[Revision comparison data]
■ ■ ■ ■ ■ ■ ■

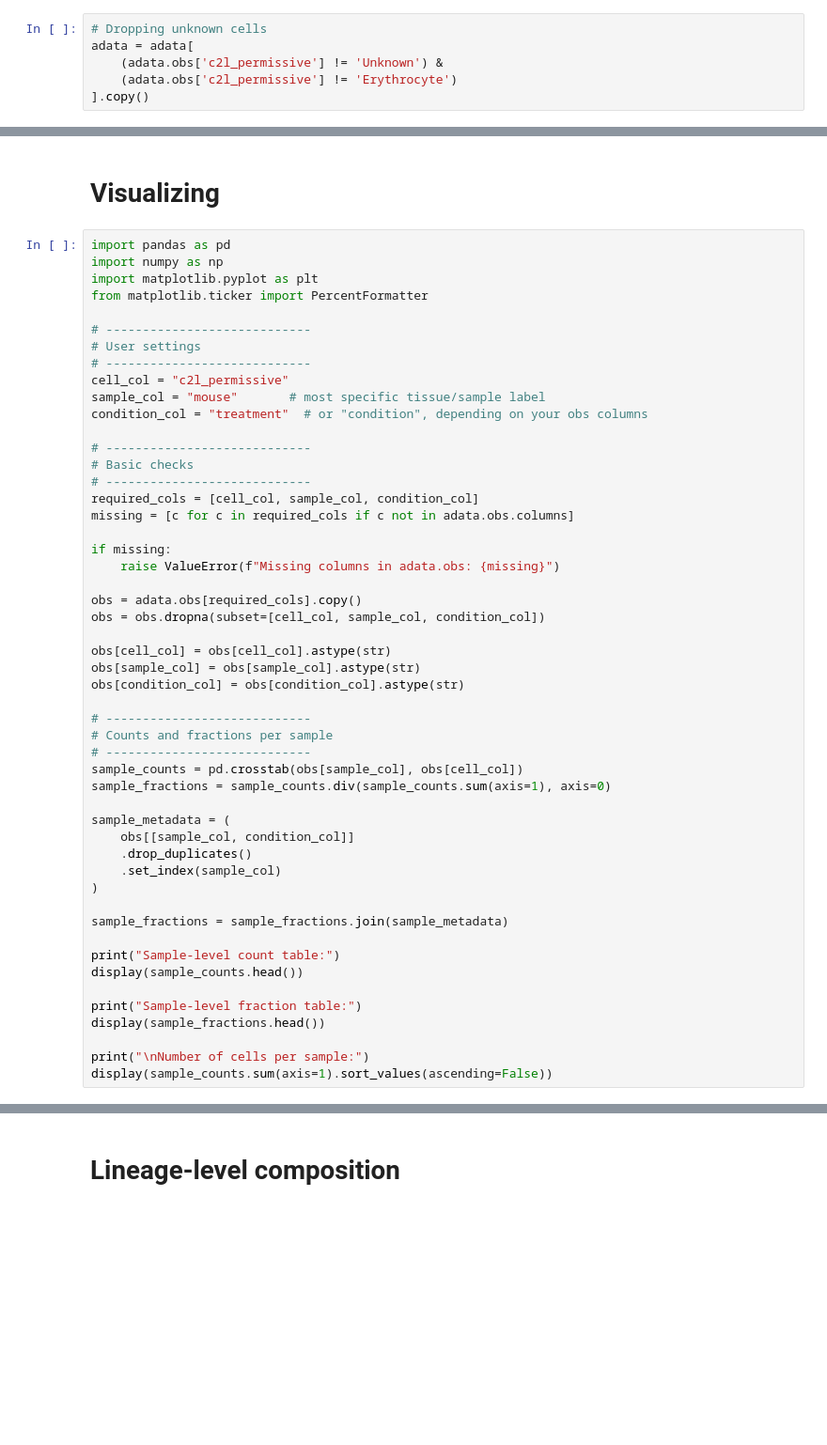
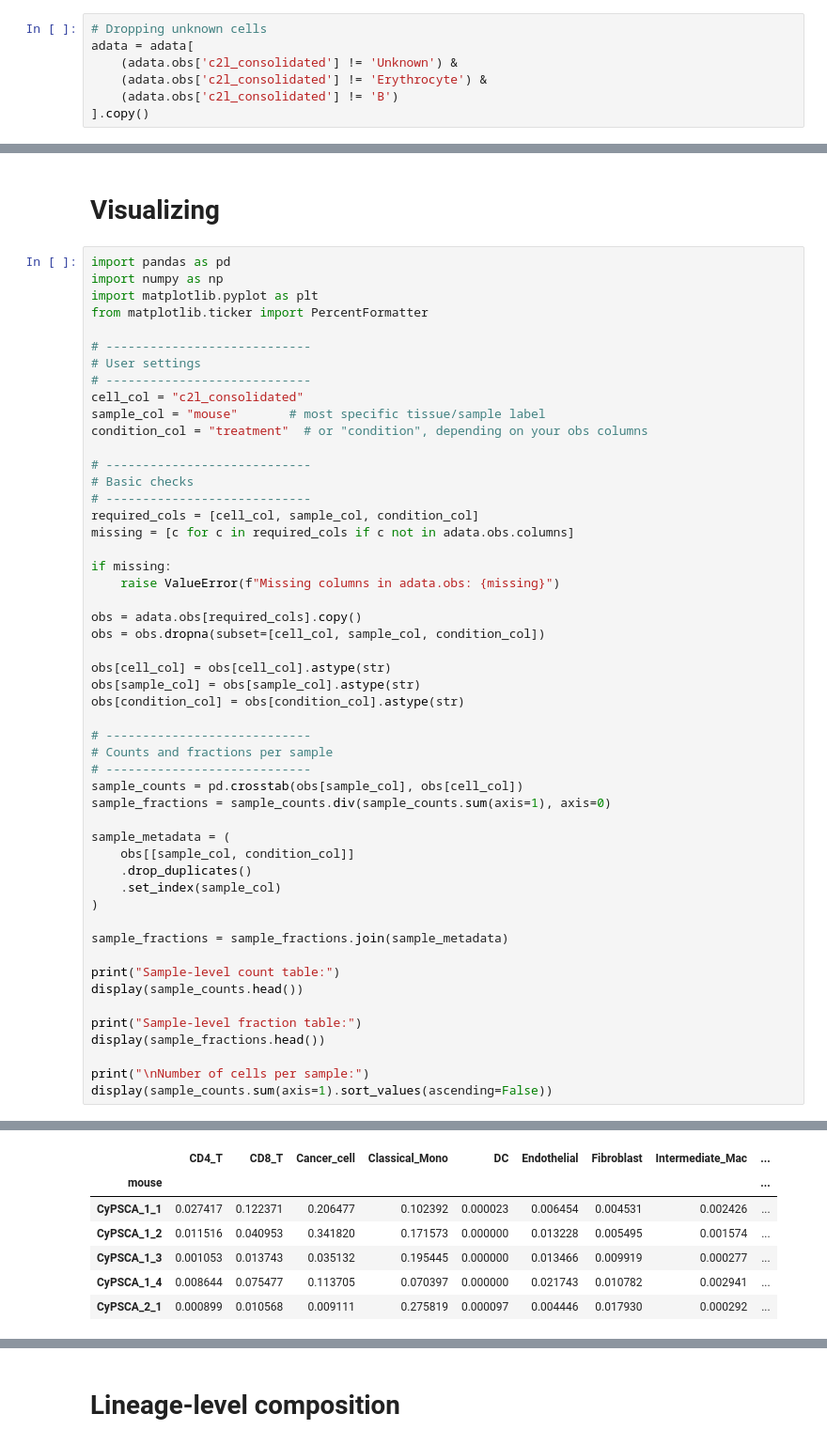
Before and after one commit to Li-Lab-COH/Spatial_CAR_T, a Jupyter notebook: CellTypeAnnotation/AnalysisOfAnnotatedCells/CellComposition.ipynb, the cells around one changed output, grey strips where cells are left out. Shown at 94% size. Drawn from its saved outputs; the diff is of its cells as text; blank space fills up the shorter version.

```diff
--- a/CellTypeAnnotation/AnalysisOfAnnotatedCells/CellComposition.ipynb
+++ b/CellTypeAnnotation/AnalysisOfAnnotatedCells/CellComposition.ipynb
@@ -27,7 +67,8 @@ adata = sdata.tables['segmentation_counts']
 # %%
 # Dropping unknown cells
 adata = adata[
-    (adata.obs['c2l_permissive'] != 'Unknown') &
-    (adata.obs['c2l_permissive'] != 'Erythrocyte')
+    (adata.obs['c2l_consolidated'] != 'Unknown') &
+    (adata.obs['c2l_consolidated'] != 'Erythrocyte') &
+    (adata.obs['c2l_consolidated'] != 'B')
 ].copy()
 # %%
@@ -43,7 +90,7 @@ from matplotlib.ticker import PercentFormatter
 # ----------------------------
 # User settings
 # ----------------------------
-cell_col = "c2l_permissive"
+cell_col = "c2l_consolidated"
 sample_col = "mouse"       # most specific tissue/sample label
 condition_col = "treatment"  # or "condition", depending on your obs columns
 
@@ -85,3 +132,4 @@ display(sample_fractions.head())
 
 print("\nNumber of cells per sample:")
 display(sample_counts.sum(axis=1).sort_values(ascending=False))
+# %% [output]
@@ -87,0 +146,7 @@ display(sample_counts.sum(axis=1).sort_values(ascending=False))
+|  | CD4_T | CD8_T | Cancer_cell | Classical_Mono | DC | Endothelial | Fibroblast | Intermediate_Mac | ... |
+| mouse |  |  |  |  |  |  |  |  | ... |
+| CyPSCA_1_1 | 0.027417 | 0.122371 | 0.206477 | 0.102392 | 0.000023 | 0.006454 | 0.004531 | 0.002426 | ... |
+| CyPSCA_1_2 | 0.011516 | 0.040953 | 0.341820 | 0.171573 | 0.000000 | 0.013228 | 0.005495 | 0.001574 | ... |
+| CyPSCA_1_3 | 0.001053 | 0.013743 | 0.035132 | 0.195445 | 0.000000 | 0.013466 | 0.009919 | 0.000277 | ... |
+| CyPSCA_1_4 | 0.008644 | 0.075477 | 0.113705 | 0.070397 | 0.000000 | 0.021743 | 0.010782 | 0.002941 | ... |
+| CyPSCA_2_1 | 0.000899 | 0.010568 | 0.009111 | 0.275819 | 0.000097 | 0.004446 | 0.017930 | 0.000292 | ... |
```
Also changed, not shown: parts of 6 cells of this notebook, 4 other files.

■ ■ ■ ■ ■ ■ ■

Search the data for the word "adata" and copy each line where it appears.

** Solved exercise **
@@ -27,7 +67,8 @@ adata = sdata.tables['segmentation_counts']
 adata = adata[
-    (adata.obs['c2l_permissive'] != 'Unknown') &
-    (adata.obs['c2l_permissive'] != 'Erythrocyte')
+    (adata.obs['c2l_consolidated'] != 'Unknown') &
+    (adata.obs['c2l_consolidated'] != 'Erythrocyte') &
+    (adata.obs['c2l_consolidated'] != 'B')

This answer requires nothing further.